Up in New York City, Harlem-bred Richard “Loco Ninja” Ruperto feels a major change in hip-hop is closer than most think.
“Just based on people I’ve talked to in the industry, the feeling is not if it’s going to happen, it’s when and who,” said Ninja who’s been slowly climbing the hip-hop ladder himself for several years. He released his third mixtape, “So Close But So Far,” also in July. His original claim to fame comes from an appearance on The Tyra Banks Show during its heyday in 2008, which led to several MTV reality show appearances and a featured spot in the PBS doc “Out In America.”
“I’m proud of [Frank Ocean],” said Ninja, winner of Best Mixtape (Flame On) and Best Video (“I’m in Love” ft Lumidee and Carmen Barretta) at the 2011 Out Hip Hop Awards. “People felt it was a publicity stunt, but truthfully everything today is a publicity stunt, but I don’t care. With him being young and black, it was something different. He’s made history for our community.”
Ninja, who’s worked with top charting singer Lumidee and Lisa D’Amato (America’s Next Top Model) with plans to put out a project soon helmed by Somaya Reece (Love & Hip Hop), thinks a mainstream gay rapper could happen in our lifetime, but it’s about the buy-in from the major labels, which definitely aren’t on board.
“I think it’s always going to be an issue until myself or someone is signed to a major label,” he said “It’s still an issue in every scenario, even when I want to buy studio time somewhere just to record, I’ve been turned down because I’m gay. They think recording an openly gay artist is a waste of time.”
Terrence “TTGotIt” Wilson from the Chicago rap duo Freak Boiz agrees. “I don’t think the world is ever going to be ‘ready’ per se, we’re going to have to make them ready. “[Ocean] was a big deal for fans, but not for the industry. He was already out in the industry. Now it’s time for executives to start recognizing that gay artists do exist in the public eye.”
The Freaky Boiz exploded onto the scene just last year, after several viral YouTube videos garnered them national attention; rife with comparisons to Nicki Minaj. Now, after a summer for touring Pride festivals across the country, they’ve released their first original song and music video with “Bounce.”

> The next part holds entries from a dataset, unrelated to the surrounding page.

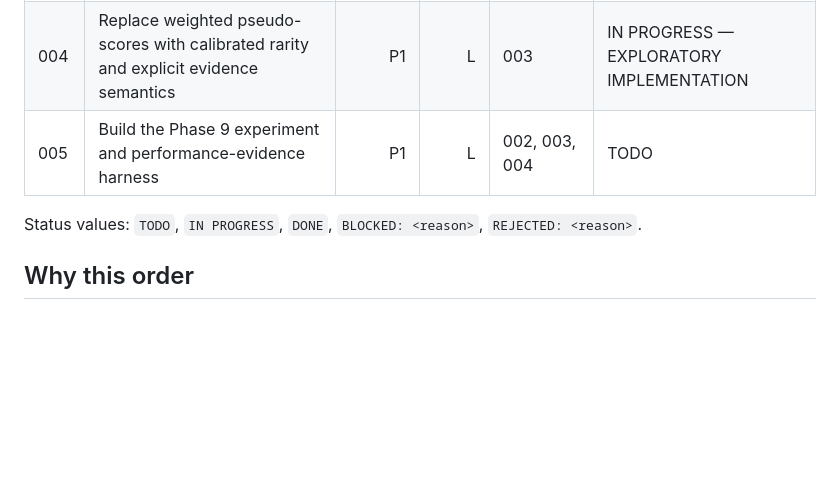
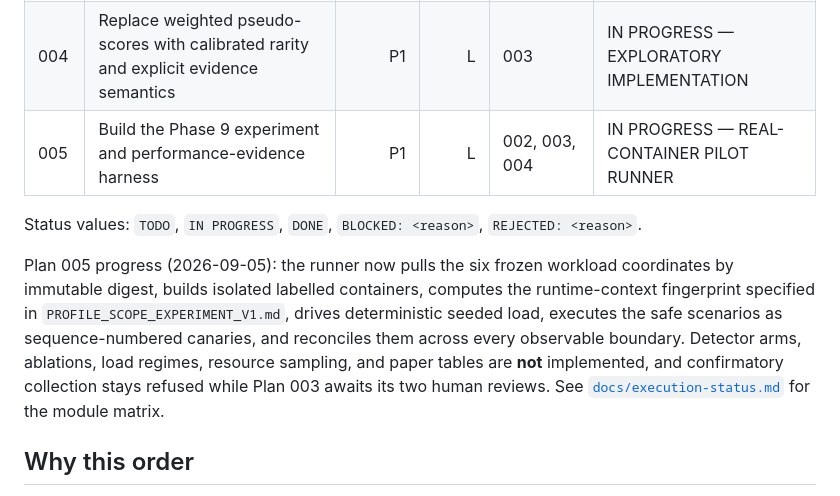
Before and after one commit to Anurup-R-Krishnan/Porygon, a Markdown page: plans/README.md, the part around the change. Rendered like a GitHub page; blank space fills up the shorter version.

Commit message:
docs: update the experiment plan status to the real-container runner
Records what the runner now does and what it deliberately does not:
detector arms, ablations, load regimes and generated tables remain
unimplemented, and confirmatory collection stays refused.

```diff
--- a/plans/README.md
+++ b/plans/README.md
@@ -12,9 +12,19 @@ The repository had no commit when these plans were written. The source snapshot
 | 002 | Make capture saturation, readiness, and dead letters trustworthy | P1 | M | 001 | DONE |
 | 003 | Freeze the research protocol and profile-identity experiment | P1 | M | 001, 002 | IN PROGRESS — HUMAN REVIEW PENDING |
 | 004 | Replace weighted pseudo-scores with calibrated rarity and explicit evidence semantics | P1 | L | 003 | IN PROGRESS — EXPLORATORY IMPLEMENTATION |
-| 005 | Build the Phase 9 experiment and performance-evidence harness | P1 | L | 002, 003, 004 | TODO |
+| 005 | Build the Phase 9 experiment and performance-evidence harness | P1 | L | 002, 003, 004 | IN PROGRESS — REAL-CONTAINER PILOT RUNNER |
 
 Status values: `TODO`, `IN PROGRESS`, `DONE`, `BLOCKED: <reason>`, `REJECTED: <reason>`.
+
+Plan 005 progress (2026-09-05): the runner now pulls the six frozen workload
+coordinates by immutable digest, builds isolated labelled containers, computes
+the runtime-context fingerprint specified in `PROFILE_SCOPE_EXPERIMENT_V1.md`,
+drives deterministic seeded load, executes the safe scenarios as
+sequence-numbered canaries, and reconciles them across every observable
+boundary. Detector arms, ablations, load regimes, resource sampling, and paper
+tables are **not** implemented, and confirmatory collection stays refused while
+Plan 003 awaits its two human reviews. See
+[`docs/execution-status.md`](../docs/execution-status.md) for the module matrix.
 
 ## Why this order
 
```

Pierre “P-Weezy” Phipps, Freaky Boiz’s other half, thinks their modern sound could put them over the top. “A big executive needs to give people like us a chance. Once that happens nothing will stop us.”
“Hip-hop is a masculine sport and a lot of people say we’re going to ‘soften the game,’ but with all the support we’re getting from big names like Jay-Z and Russell Simmons, it’s just a matter of time,” Ninja said. “I think Lil Wayne could even be the first to bring on a gay artist. He brought on Nicki Minaj and I know he sees that LGBT people are buying her albums.”
Go online to find out more about the artists featured in this article. Yung Snazz: YungSnazz.bandcamp.com, Freaky Boiz: Facebook.com/FreakyBoiz and Loco Ninja: TheLocoWorld.com
~from Outlook Columbus